The dollar rose above ¥101.50 in Tokyo on Thursday, backed by increasing risk appetite among investors reflecting a stronger-than-expected Chinese economic indicator.
At 5 p.m., the dollar was quoted at ¥101.54-55, up from ¥100.94-96 at the same time Wednesday. The euro was at $1.3679-3682, down from $1.3713-3716, and at ¥138.90-94, up from ¥138.45-47.
In early trading, the dollar changed hands around ¥101.40 after gaining ground in overseas trading Wednesday thanks to rises in stock prices and long-term interest rates in the United States, traders said.
The greenback added gains in the afternoon as Japanese stock prices rose further following the release of the HSBC manufacturing purchasing managers’ index for May.
A report that Japan Post Insurance Co. may increase stock purchases added fuel to equity purchases, which encouraged dollar bulls further.
The U.S. currency climbed above ¥101.70 in midafternoon trading. After the spurt, however, the dollar cut its gains.
“The dollar rose by nearly ¥1 from the previous day’s low,” a currency market broker said. “Many now find it difficult to push the dollar even higher.”
“We need to remain on guard over the course of U.S. interest rates, and we can see massive selling waiting to come in at levels just below ¥102,” an official at a major Japanese bank said.

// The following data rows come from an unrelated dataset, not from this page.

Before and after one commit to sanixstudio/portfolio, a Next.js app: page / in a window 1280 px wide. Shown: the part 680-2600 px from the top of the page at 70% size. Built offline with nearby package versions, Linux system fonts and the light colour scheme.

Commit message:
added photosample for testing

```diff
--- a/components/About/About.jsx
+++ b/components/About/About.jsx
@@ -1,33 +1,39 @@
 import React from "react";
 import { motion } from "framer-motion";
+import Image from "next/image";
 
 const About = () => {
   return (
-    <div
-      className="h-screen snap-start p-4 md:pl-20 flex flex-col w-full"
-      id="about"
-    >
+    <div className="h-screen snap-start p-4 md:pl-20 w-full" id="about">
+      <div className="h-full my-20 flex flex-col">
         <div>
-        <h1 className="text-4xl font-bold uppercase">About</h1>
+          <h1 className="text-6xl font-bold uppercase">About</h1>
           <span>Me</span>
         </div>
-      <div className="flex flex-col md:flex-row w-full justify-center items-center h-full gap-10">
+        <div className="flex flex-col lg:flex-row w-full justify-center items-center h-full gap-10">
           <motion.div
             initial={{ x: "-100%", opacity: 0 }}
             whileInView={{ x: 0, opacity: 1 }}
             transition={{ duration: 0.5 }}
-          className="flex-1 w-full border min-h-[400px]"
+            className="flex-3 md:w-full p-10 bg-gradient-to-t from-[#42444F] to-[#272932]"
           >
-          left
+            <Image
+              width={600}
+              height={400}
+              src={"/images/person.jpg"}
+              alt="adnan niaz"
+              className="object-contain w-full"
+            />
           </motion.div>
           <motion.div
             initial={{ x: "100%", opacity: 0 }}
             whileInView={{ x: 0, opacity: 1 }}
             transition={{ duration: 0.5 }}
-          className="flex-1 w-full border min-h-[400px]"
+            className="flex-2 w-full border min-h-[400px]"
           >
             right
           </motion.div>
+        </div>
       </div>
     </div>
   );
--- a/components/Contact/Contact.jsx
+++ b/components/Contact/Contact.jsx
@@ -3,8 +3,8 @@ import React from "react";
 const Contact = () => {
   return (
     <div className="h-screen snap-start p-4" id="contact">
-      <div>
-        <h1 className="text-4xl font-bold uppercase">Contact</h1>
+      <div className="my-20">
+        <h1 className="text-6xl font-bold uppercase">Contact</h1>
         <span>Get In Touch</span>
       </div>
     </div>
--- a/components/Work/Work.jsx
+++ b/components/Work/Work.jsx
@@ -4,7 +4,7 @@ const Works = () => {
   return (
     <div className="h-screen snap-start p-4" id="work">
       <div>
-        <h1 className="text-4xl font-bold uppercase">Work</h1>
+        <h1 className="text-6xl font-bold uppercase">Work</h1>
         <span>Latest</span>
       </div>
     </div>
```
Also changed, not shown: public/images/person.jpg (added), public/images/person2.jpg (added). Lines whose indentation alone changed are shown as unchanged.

The dollar-yen rates showed no visible reaction to the minutes of the latest Federal Reserve monetary policy meeting held April 29 and 30, because the minutes provided no surprise, according to a Japanese bank official.